Once the core service client object is created, it can be used to interact with Tridion CM. Have a look at the example code here.

Monday, January 4, 2016

Tridion Custom Tools Example Projects – Custom Resolver

I noticed many questions on Tridion SE, where new developers face issues with setting up projects for Tridion Custom Tools. So in this series of blog posts I am sharing some code examples and extensions for the same.

To start with, I am explaining to set up the Custom Resolver. I've set up a simple Example Code Project and could be found here , I've also shared the the Visual Studio Extension for it, if anyone wants to install a project template for custom resolver it could be found here.

Setting up the project:

1. Create a library project in Visual studio.

2. Add the following dlls as reference:

  • Tridion.Common
  • Tridion.ContentManager
  • Tridion.ContentManager.Common
  • Tridion.ContentManager.Publishing
3. Create a class say “MyCustomResolver” by extending from interface “IResolver”, which is found in “Tridion.ContentManager.Publishing.Resolving” namespace.

4. Implement the method public void Resolve(IdentifiableObject item, ResolveInstruction instruction, PublishContext context, Tridion.Collections.ISet<ResolvedItem> resolvedItems)

5. Sign the Assembly with a Strong Name.

6. Build and add the assembly to GAC on CMS and Publisher Servers, In case you have a separate publisher server.

Installation Process (To be done on CMS and Publisher Boxes):

1. Copy the assembly “ExampleTridionCustomResolver.dll” in to the server.

2. Add the assembly to the GAC.

3. Open “Tridion.ContentManager.config” file from the path “%TridionInstall% \config”.

4. Locate xml element <add itemType="Tridion.ContentManager.ContentManagement.Component"> inside element <resolving> ---> <mappings>. Since we only want to override resolving behavior for components in this example.

5. Inside the child element <resolvers>, add element <add type=" ExampleTridionCustomResolver.MyCustomResolver" assembly=" ExampleTridionCustomResolver, Version=, Culture=neutral, PublicKeyToken={PublicKeyToken}" /> as a LAST child.
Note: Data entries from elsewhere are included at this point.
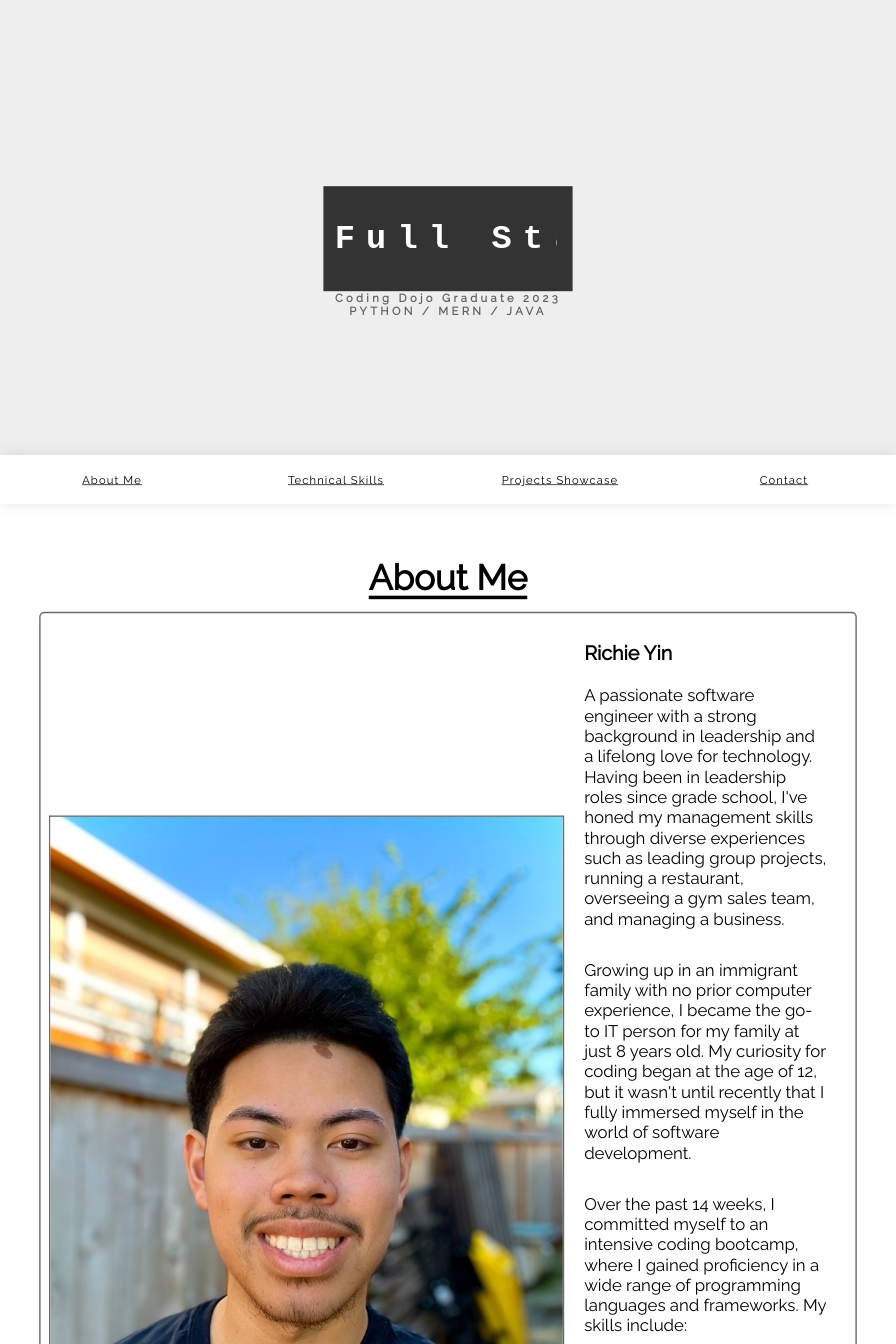
Repository: RICHIE-YIN/Personal-Portfolio
Page: index.html
These files come from the project's save history. The page is drawn as it stood at one moment and after the next save; the edit follows.
The browser window is 1280 px wide. The pictures show the part of the page from y = 0 to 1920 px (the page is 4183 px tall), at 70% of full size.
Some web fonts or font styles are not loaded; a fallback is used.

Above is the page before, as saved 2023-06-12 18:13:41.
Console error: ReferenceError: $ is not defined

After the next save:
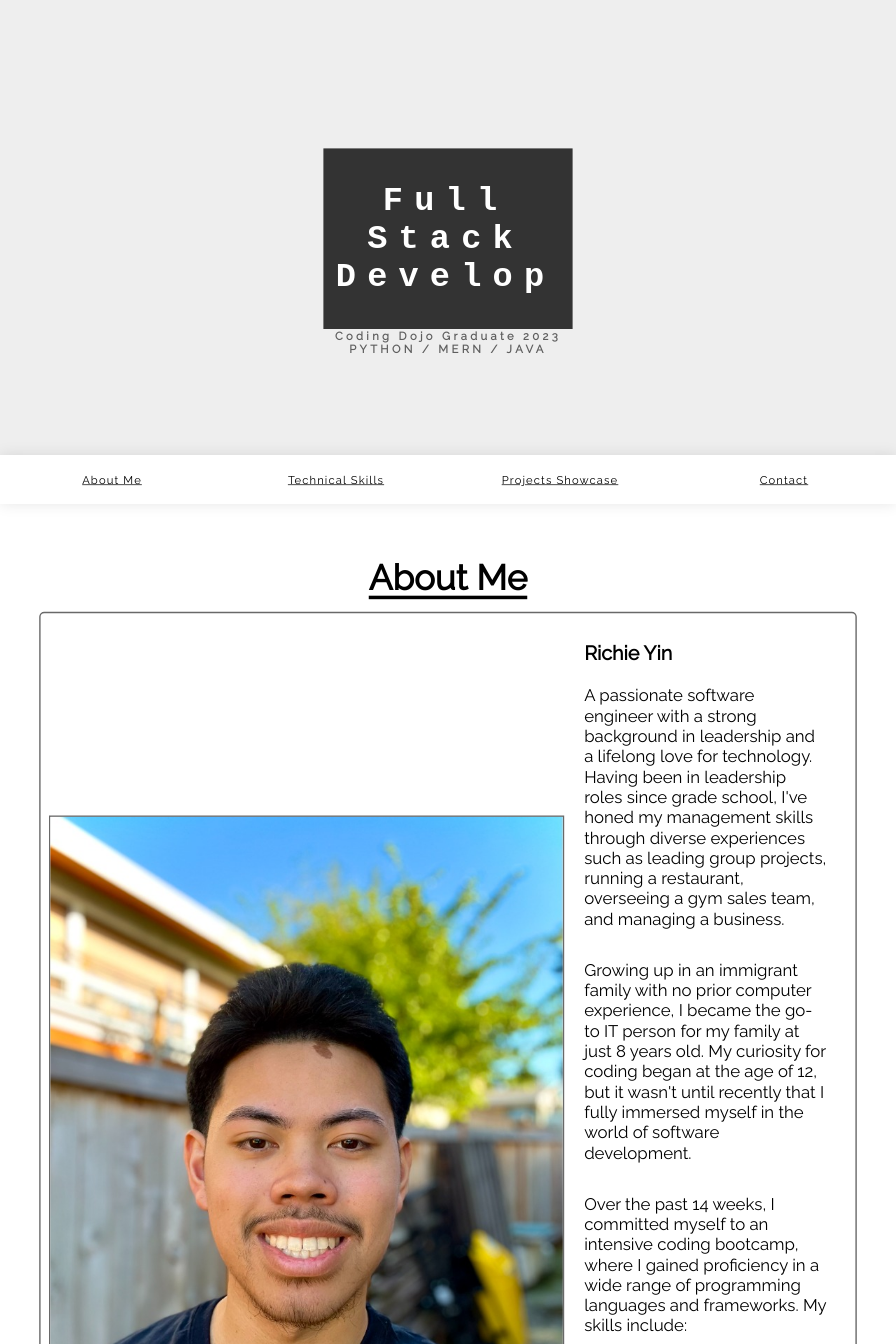
Saved 40 s later.
--- a/styles.css
+++ b/styles.css
@@ -50,6 +50,8 @@ html {
     white-space: nowrap;
     text-align: center;
     animation: typing 4s steps(20) infinite, blink-caret 1s step-end infinite;
+    white-space: pre-wrap;
+    word-wrap: break-word;
     flex-grow: 1; /* Add this line */
 }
6. Finally, save and close the Tridion.ContentManager.config file and from your list of Windows Services, restart all Windows services that start with Tridion Content Manager. Also restart IIS and the SDL Tridion Content Manager COM+ application. This applies your changes.

Sunday, November 29, 2015

Custom Resolver – Why it's important to deploy it on both CMS and Publisher Servers ?

Recently, We developed a Custom Resolver which deletes the dependent pages from the package, while publishing a component dynamically. 
The Custom Resolver actually overrides the default OOB resolver, more details could be found here.
Basically resolving is a process in which publisher identifies the dependent items, which are supposed to publish with the published item. It is a part of overall publishing process and happens before rendering sub-process. 
Since we are overriding the resolving process, it's obvious to deploy the Custom Resolver on the server where publisher runs. 

In our case, we had a separate publishing server, so we deployed the custom resolver to the publisher server. And it started working as expected by not including the dependent pages while publishing the components.

But then we noticed one issue, On publishing a component, in the publishing dialog on clicking “Show Items to Publish” button the dependent pages were still showing. 

And it was confusing content editors that dependent pages are being published and resolver is not working. Though it was working actually and it's just the dependent pages were listed in the publish dialog.

The issue occurred because the “Show Items to Publish” button uses resolver on CMS server not on Publisher server. And since we didn't deploy our custom resolver to CMS server the default resolver was running there.

So to fix the issue, we needed to deploy our custom resolver on CMS server as well so that it overrides the default behavior of the resolver. 
And once we deployed the custom resolver to CMS server, the issue was resolved.